Exercise requirements: Take each line of the listing that has the string "link" and report it.
[[ Data records, beginning ]]
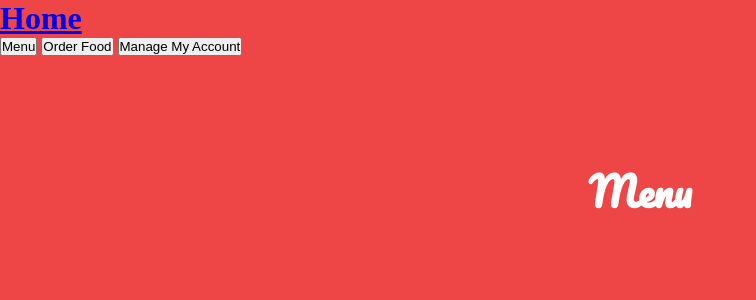
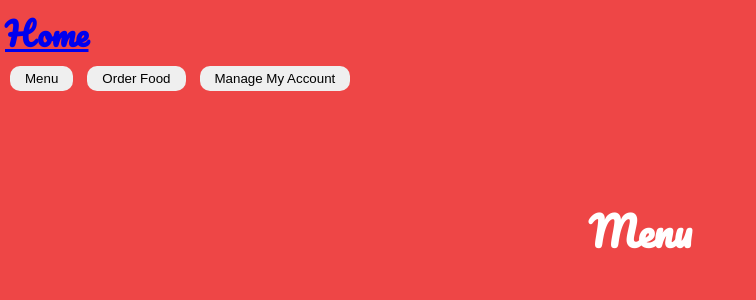
Before and after one commit to xiaowuuu/bao_restaurant, a Flask app: page /items in a window 1280 px wide. Shown: the top 300 px of the page, without its empty margins (0-756 px from the left). Run offline with Flask 3, Linux system fonts and the light colour scheme; some web fonts are replaced.

Commit message:
edit buttons in css

```diff
--- a/static/style.css
+++ b/static/style.css
@@ -6,6 +6,9 @@ body {
     background-color: rgb(238, 70, 70);
 }
 /* homepage */
+.h1-menu {
+    font-family: 'Pacifico', cursive;
+}
 .homepage h1 {
     display: flex;
     justify-content: center;
@@ -16,5 +19,17 @@ body {
     font-size:40px;
 }
 
+.whole-page{
+    margin: 5px;
+}
 
-/* show page */
+.buttons {
+    border-radius: 10px;
+    padding: 5px 15px;
+    border: none;
+    margin: 5px;
+}
+
+.buttons:hover {
+    background-color:rgb(230, 163, 163)
+}
--- a/templates/base.jinja
+++ b/templates/base.jinja
@@ -5,18 +5,19 @@
     <meta name="viewport" content="width=device-width, initial-scale=1.0">
     <title>Ying & Paddy's Bao</title>
     <link href="https://fonts.googleapis.com/css2?family=Borel&family=Caprasimo&family=Pacifico&display=swap" rel="stylesheet">
-
+    <link rel="stylesheet" href="https://cdnjs.cloudflare.com/ajax/libs/font-awesome/4.7.0/css/font-awesome.min.css">
     <link rel="stylesheet" href="{{ url_for('static', filename='style.css') }}">
 
 </head>
 <body>
 {# header logo / home link #}
+<div class="whole-page">
     <div class="header-wrap">
         <header class="header">
         <span>
-            <h1 class="logo">
-            <a href="/" class="logo" title="back to home">Home</a>
-            </h1>
+
+            <a href="/" class="logo" title="back to home"><h1 class="h1-menu">Home</h1></a>
+
         </span>
         </header>
     </div>
@@ -24,9 +25,9 @@
     <main class="">
         <nav>
             {# buttons: menu, user input/submit order, kitchen buttont #}
-            <button onclick="window.location.href='/items';" class="homepage-button">Menu</button>
-            <button onclick="window.location.href='/orders/new';" class="homepage-button">Order Food</button>
-            <button onclick="window.location.href='/users';" class="homepage-button">Manage My Account</button>
+            <button onclick="window.location.href='/items';" class="buttons">Menu</button>
+            <button onclick="window.location.href='/orders/new';" class="buttons">Order Food</button>
+            <button onclick="window.location.href='/users';" class="buttons">Manage My Account</button>
 
         </nav>
         <section id="content">
@@ -38,4 +39,5 @@
         </section>
     </main>
 </body>
+</div>
 </html>
--- a/templates/items/index.jinja
+++ b/templates/items/index.jinja
@@ -2,11 +2,22 @@
 {% extends 'base.jinja' %}
 
 {% block content %}
+<div class="info_block">
     <h1>Menu</h1>
 
     {% for item in items %}
     <ul style="list-style-type:none;">
+{% if  item.category == "Bao" %}
+    <span>&#129377;</span>
+
+{% elif item.category == "Noodles" %}
+    <span>&#127836;</span>
+{%else%}
+    <span>&#129483;</span>
+{% endif %}
+
         <li>{{item.name}}: £{{item.price}}</li>
     </ul>
     {% endfor %}
+</div>
 {% endblock content %}
--- a/templates/orders/edit.jinja
+++ b/templates/orders/edit.jinja
@@ -24,7 +24,7 @@
             <textarea name="notes" id="notes" type="text"
                 placeholder="{{orders.notes}}" rows="3" cols="50"></textarea>
         </label>
-        <button type="submit">Update</button>
+        <button type="submit" class="buttons">Update</button>
     </div>
 </form>
 
--- a/templates/orders/index.jinja
+++ b/templates/orders/index.jinja
@@ -10,7 +10,7 @@
         {% for order in orders %}
         {{ order.id}}
         <form action="/orders/{{ order.id }}/delete" method="POST">
-            <input type="submit" class="user-delete-order" value="delete">
+            <input class="buttons" type="submit" value="delete">
         </form>
 
         {% endfor %}
--- a/templates/orders/new.jinja
+++ b/templates/orders/new.jinja
@@ -24,7 +24,7 @@
             <textarea name="notes" id="notes" type="text"
                 placeholder="Please leave your special requirements. e.g. 'Less sugar'" rows="3" cols="50"></textarea>
         </label>
-        <button type="submit">Place Order</button>
+        <button type="submit" class="buttons">Place Order</button>
     </div>
 </form>
 {% endblock content %}
--- a/templates/orders/order_list.jinja
+++ b/templates/orders/order_list.jinja
@@ -13,12 +13,12 @@
     <h3><b>Order Number: {{order.id}}</b></h3>
 </a>
 {% for order_item in order.items %}
-    <p>{{order_item.item.name}}</p>
+    <p>{{order_item.item.category}}: {{order_item.item.name}}</p>
 {% endfor %}
 {% endfor %}
 {% else %}
 <p>You have no order yet</p>
-<button onclick="window.location.href='/orders/new';" class="homepage-button">Order Here</button>
+<button onclick="window.location.href='/orders/new';" class="buttons">Order Here</button>
 {% endif %}
 
 {% endblock content %}
--- a/templates/users/index.jinja
+++ b/templates/users/index.jinja
@@ -9,5 +9,5 @@
     </ul>
     {% endfor %}
 </div>
-<button onclick="location.href='/users/add';">Create New Account</button>
+<button onclick="location.href='/users/add';" class="buttons">Create New Account</button>
 {% endblock content %}
--- a/templates/users/new_user.jinja
+++ b/templates/users/new_user.jinja
@@ -8,7 +8,7 @@
     <input type="number" name="phone" id="phone">
     <label for="address">Address</label>
     <textarea rows="2" cols="50" name="address" id="address"></textarea>
-<button type="submit">Confirm</button>
+<button type="submit" class="buttons">Confirm</button>
 </form>
 
 {% endblock content %}
```
Also changed, not shown: templates/index.jinja (+6 -2 lines), templates/orders/order_by_id.jinja (+3 -8 lines). Lines whose indentation alone changed are shown as unchanged.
[[ Data records, end ]]
Exercise output:
     <link href="https://fonts.googleapis.com/css2?family=Borel&family=Caprasimo&family=Pacifico&display=swap" rel="stylesheet">
+    <link rel="stylesheet" href="https://cdnjs.cloudflare.com/ajax/libs/font-awesome/4.7.0/css/font-awesome.min.css">
     <link rel="stylesheet" href="{{ url_for('static', filename='style.css') }}">
 {# header logo / home link #}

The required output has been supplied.